It’s a film meant to conjure up the magic of the experience, which to horror fans meant the 70s, chronicled with reverence and brio by our pal Scott Drebit in his column over at Daily Dead, “Drive-In Dust Offs.”
For those of us who revere horror cinema, it’s more about the era than the experience, as truth be told, that’s always been lousy — the headlights on the screen, the horns, the interminable wait to get out, the long walks to pee…
Chillerama is a horror anthology that’s both based on and a celebration of the happenings at a drive-in movie theater. The drive-in audience and staff provide the connective tissue/wraparound, divided into four disparate featurettes -some more magical than others – with occasionally inspired bits of grotesquerie.
In ‘Wadzilla,’ “spermapramine” is given to a nebbish with an extremely low sperm count. But that’s misleading. Turns out he’s got a large one indeed, and that’s giving him groin pain.
It’s expelled on a hot date and grows to very large proportions and obscene results ensue. There’s an inspired bit of lunacy involving the Statue of Liberty in this 50s monster movie throwback with a twist (a “twisted nut-sack,” says the nebbish’s buddy to explain his friend being doubled over in pain). It’s audacious and pretty unforgettable.
‘I Was a Teenage Wearbear’ mixes homoerotic wrestling with leather bears and butt bites, all in musical form.
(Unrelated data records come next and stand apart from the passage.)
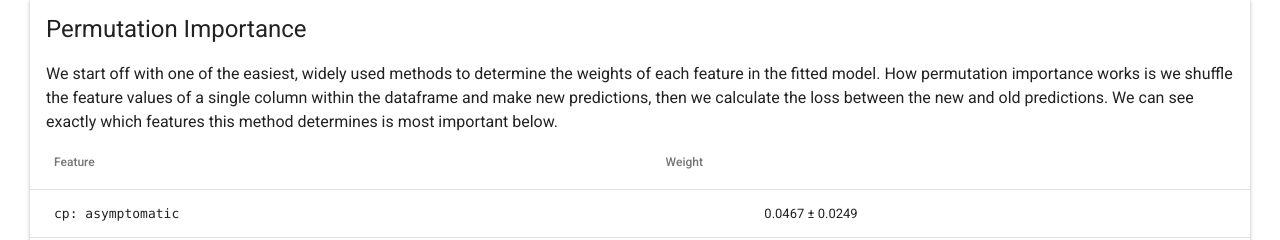
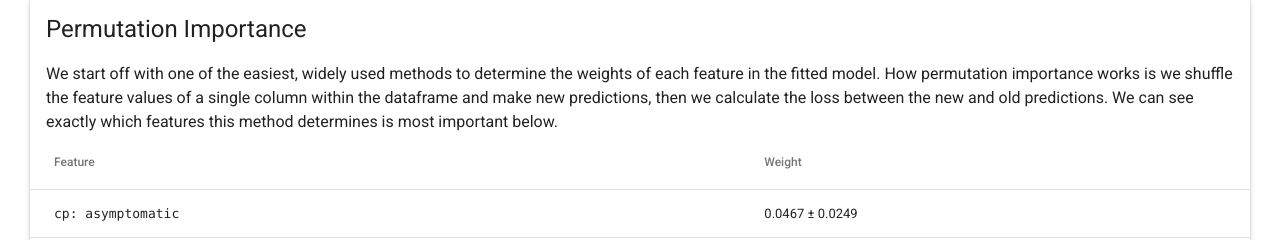
Before and after one commit to timhor/Heart-Disease-Visualisation, a React (Create React App) app in the folder frontend/: page /factors in a window 1280 px wide. Shown: the part 174-414 px from the top of the page. Built offline with nearby package versions, Linux system fonts and the light colour scheme.

Commit message:
Fix alignment of weight header

```diff
--- a/frontend/src/components/Factors.js
+++ b/frontend/src/components/Factors.js
@@ -92,7 +92,9 @@ class Factors extends Component {
               <TableHead>
                 <TableRow>
                   <TableCell>Feature</TableCell>
-                  <TableCell style={{paddingLeft: '38px'}}>Weight</TableCell>
+                  <TableCell align="right" style={{ paddingRight: '112px' }}>
+                    Weight
+                  </TableCell>
                   {/* placeholders for padding */}
                   <TableCell />
                   <TableCell />
```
There’s a greaser (accompanied by his two, finger-snapping henchmen) attempting to woo a wrestler who has ambiguous sexuality. The music’s very Eddie Fuller and Eddie Cochrane.
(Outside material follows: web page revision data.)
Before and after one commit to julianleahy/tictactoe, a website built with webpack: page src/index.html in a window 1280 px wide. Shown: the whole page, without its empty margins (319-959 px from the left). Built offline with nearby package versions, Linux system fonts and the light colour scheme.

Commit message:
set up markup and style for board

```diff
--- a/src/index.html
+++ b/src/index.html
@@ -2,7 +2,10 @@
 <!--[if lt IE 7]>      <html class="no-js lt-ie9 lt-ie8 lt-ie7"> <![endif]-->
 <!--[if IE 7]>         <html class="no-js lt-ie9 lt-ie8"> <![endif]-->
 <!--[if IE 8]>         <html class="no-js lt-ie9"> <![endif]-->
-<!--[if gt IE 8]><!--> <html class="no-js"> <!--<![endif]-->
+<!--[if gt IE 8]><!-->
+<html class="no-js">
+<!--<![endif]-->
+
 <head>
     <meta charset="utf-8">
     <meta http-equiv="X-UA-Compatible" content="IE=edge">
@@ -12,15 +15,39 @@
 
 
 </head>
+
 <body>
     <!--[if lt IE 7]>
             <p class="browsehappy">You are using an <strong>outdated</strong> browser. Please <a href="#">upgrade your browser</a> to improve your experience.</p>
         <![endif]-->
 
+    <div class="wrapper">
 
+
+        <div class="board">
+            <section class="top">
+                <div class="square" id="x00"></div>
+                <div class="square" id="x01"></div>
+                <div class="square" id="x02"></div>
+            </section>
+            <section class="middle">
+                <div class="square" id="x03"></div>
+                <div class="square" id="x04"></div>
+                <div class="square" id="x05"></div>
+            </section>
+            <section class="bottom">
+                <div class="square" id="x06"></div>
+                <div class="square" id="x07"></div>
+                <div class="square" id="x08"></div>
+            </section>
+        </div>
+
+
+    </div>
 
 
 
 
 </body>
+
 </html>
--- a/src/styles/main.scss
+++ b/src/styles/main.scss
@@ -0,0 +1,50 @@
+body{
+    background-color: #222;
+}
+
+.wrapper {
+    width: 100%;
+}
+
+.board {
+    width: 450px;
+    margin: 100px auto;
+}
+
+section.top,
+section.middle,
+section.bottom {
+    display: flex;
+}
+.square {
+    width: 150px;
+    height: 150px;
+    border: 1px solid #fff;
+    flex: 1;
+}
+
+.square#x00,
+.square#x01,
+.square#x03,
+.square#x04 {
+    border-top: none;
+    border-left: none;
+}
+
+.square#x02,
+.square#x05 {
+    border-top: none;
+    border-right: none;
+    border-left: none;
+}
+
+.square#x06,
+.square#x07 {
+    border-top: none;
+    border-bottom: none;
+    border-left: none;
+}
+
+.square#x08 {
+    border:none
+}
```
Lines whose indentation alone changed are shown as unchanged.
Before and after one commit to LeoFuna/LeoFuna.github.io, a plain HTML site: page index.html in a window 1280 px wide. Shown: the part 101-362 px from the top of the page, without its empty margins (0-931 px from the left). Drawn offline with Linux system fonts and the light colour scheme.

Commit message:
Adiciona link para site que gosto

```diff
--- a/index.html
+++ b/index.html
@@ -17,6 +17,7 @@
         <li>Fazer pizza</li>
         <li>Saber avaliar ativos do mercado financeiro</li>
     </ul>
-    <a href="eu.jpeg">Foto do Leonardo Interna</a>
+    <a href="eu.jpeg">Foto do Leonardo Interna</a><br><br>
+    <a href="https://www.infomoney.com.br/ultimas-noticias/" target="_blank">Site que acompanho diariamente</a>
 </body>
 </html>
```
The Diary of Anne Frankenstein features the Fuhrer killing the Frank family and cobbling together a creature out of spare parts, which then exacts its revenge. As an attempt to lighten the subject matter, Hitler speaks gibberish while the rest of the cast speaks German, but The Great Dictator this isn’t. The monster (famed Jason actor Kane Hodder) wears a tallit prayer shawl, and the less said about this segment overall, the better. Horrendous.
Finally, the drive-in audience that’s subjected to all this transforms into mindless zombies (a la the Lamberto Bava cult-classic, Demons) because of goo that’s mistakenly added to popcorn.
This transitions into Deathication, which comes with a caveat, inspired by William Castle, that those with a weak constitution might not be able to handle all the flying shit.
And it delivers on its promise.
The highs aren’t high enough to commend Chillerama.
**1/2 (out of 5)